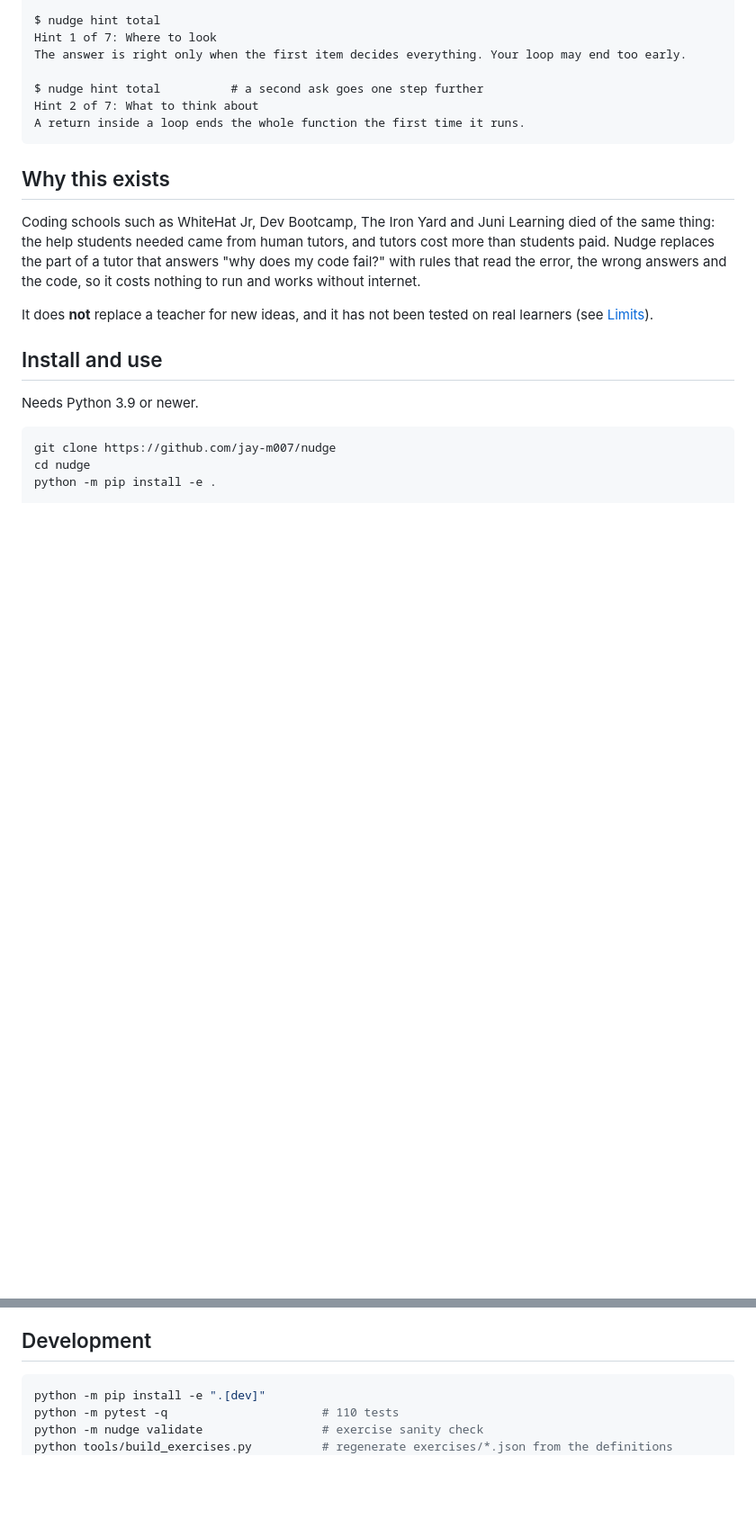
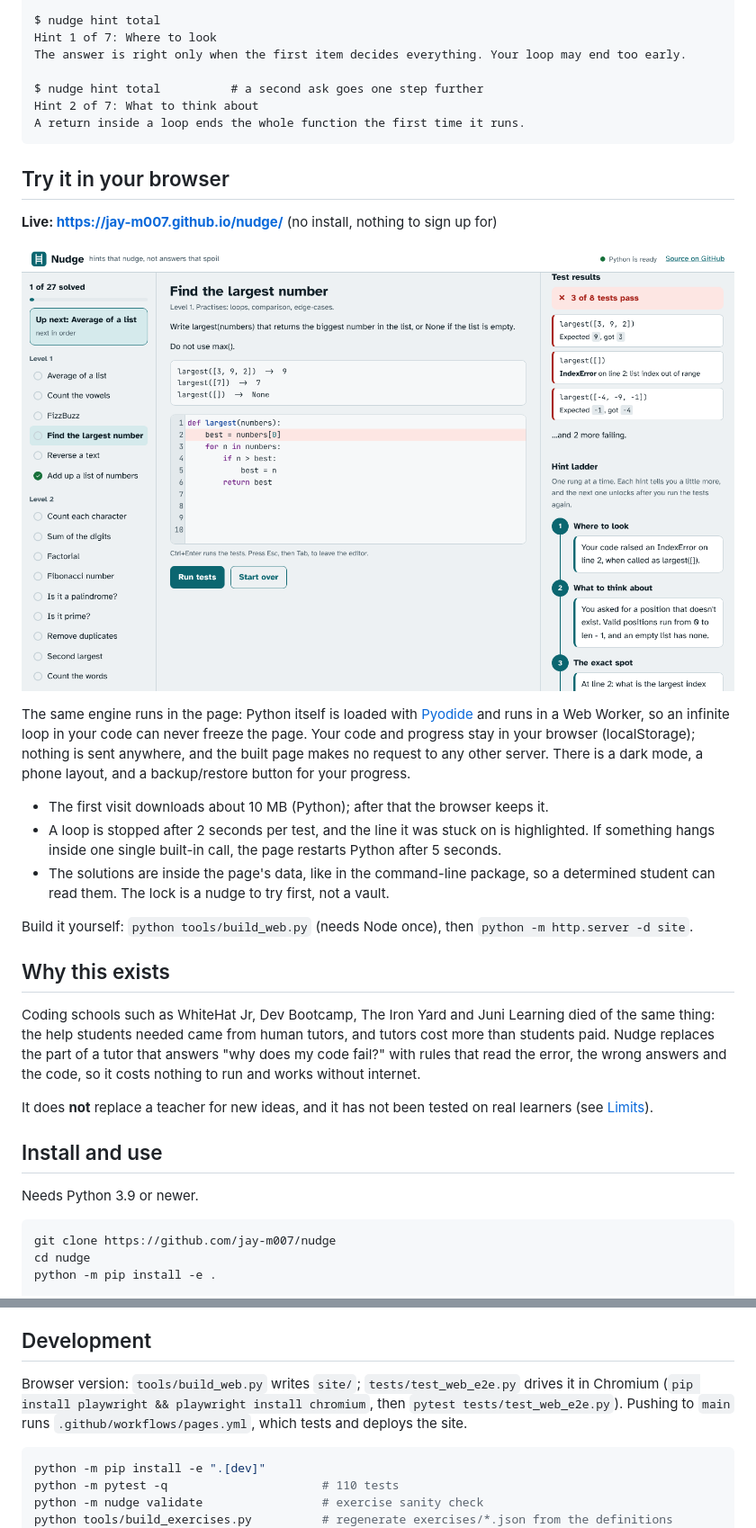
Before and after one commit to jay-m007/nudge, a Markdown page: README.md, 2 parts joined by grey strips. Shown: that part at 90% size. GitHub-like rendering; pictures changed too: docs/app-light.png (added); blank space fills up the shorter version.

````diff
--- a/README.md
+++ b/README.md
@@ -19,6 +19,20 @@ $ nudge hint total          # a second ask goes one step further
 Hint 2 of 7: What to think about
 A return inside a loop ends the whole function the first time it runs.
 ```
+
+## Try it in your browser
+
+**Live: https://jay-m007.github.io/nudge/** (no install, nothing to sign up for)
+
+![Nudge in the browser: failing tests on the right, the hint ladder below them](docs/app-light.png)
+
+The same engine runs in the page: Python itself is loaded with [Pyodide](https://pyodide.org) and runs in a Web Worker, so an infinite loop in your code can never freeze the page. Your code and progress stay in your browser (localStorage); nothing is sent anywhere, and the built page makes no request to any other server. There is a dark mode, a phone layout, and a backup/restore button for your progress.
+
+- The first visit downloads about 10 MB (Python); after that the browser keeps it.
+- A loop is stopped after 2 seconds per test, and the line it was stuck on is highlighted. If something hangs inside one single built-in call, the page restarts Python after 5 seconds.
+- The solutions are inside the page's data, like in the command-line package, so a determined student can read them. The lock is a nudge to try first, not a vault.
+
+Build it yourself: `python tools/build_web.py` (needs Node once), then `python -m http.server -d site`.
 
 ## Why this exists
 
@@ -107,6 +121,9 @@ Add your own: copy a file in `nudge/exercises/`, or add a definition to `tools/b
 
 ## Development
 
+Browser version: `tools/build_web.py` writes `site/`; `tests/test_web_e2e.py` drives it in Chromium (`pip install playwright && playwright install chromium`, then `pytest tests/test_web_e2e.py`). Pushing to `main` runs `.github/workflows/pages.yml`, which tests and deploys the site.
+
+
 ```bash
 python -m pip install -e ".[dev]"
 python -m pytest -q                      # 110 tests
````
Also changed, not shown: docs/app-dark.png (added), docs/app-phone.png (added), 12 other files.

**********

**What to do:**
The entire listing above is to be copied exactly, with all pictures omitted.

**Result of this exercise:**
Before and after one commit to jay-m007/nudge, a Markdown page: README.md, 2 parts joined by grey strips. Shown: that part at 90% size. GitHub-like rendering; pictures changed too: docs/app-light.png (added); blank space fills up the shorter version.

````diff
--- a/README.md
+++ b/README.md
@@ -19,6 +19,20 @@ $ nudge hint total          # a second ask goes one step further
 Hint 2 of 7: What to think about
 A return inside a loop ends the whole function the first time it runs.
 ```
+
+## Try it in your browser
+
+**Live: https://jay-m007.github.io/nudge/** (no install, nothing to sign up for)
+
+![Nudge in the browser: failing tests on the right, the hint ladder below them](docs/app-light.png)
+
+The same engine runs in the page: Python itself is loaded with [Pyodide](https://pyodide.org) and runs in a Web Worker, so an infinite loop in your code can never freeze the page. Your code and progress stay in your browser (localStorage); nothing is sent anywhere, and the built page makes no request to any other server. There is a dark mode, a phone layout, and a backup/restore button for your progress.
+
+- The first visit downloads about 10 MB (Python); after that the browser keeps it.
+- A loop is stopped after 2 seconds per test, and the line it was stuck on is highlighted. If something hangs inside one single built-in call, the page restarts Python after 5 seconds.
+- The solutions are inside the page's data, like in the command-line package, so a determined student can read them. The lock is a nudge to try first, not a vault.
+
+Build it yourself: `python tools/build_web.py` (needs Node once), then `python -m http.server -d site`.
 
 ## Why this exists
 
@@ -107,6 +121,9 @@ Add your own: copy a file in `nudge/exercises/`, or add a definition to `tools/b
 
 ## Development
 
+Browser version: `tools/build_web.py` writes `site/`; `tests/test_web_e2e.py` drives it in Chromium (`pip install playwright && playwright install chromium`, then `pytest tests/test_web_e2e.py`). Pushing to `main` runs `.github/workflows/pages.yml`, which tests and deploys the site.
+
+
 ```bash
 python -m pip install -e ".[dev]"
 python -m pytest -q                      # 110 tests
````
Also changed, not shown: docs/app-dark.png (added), docs/app-phone.png (added), 12 other files.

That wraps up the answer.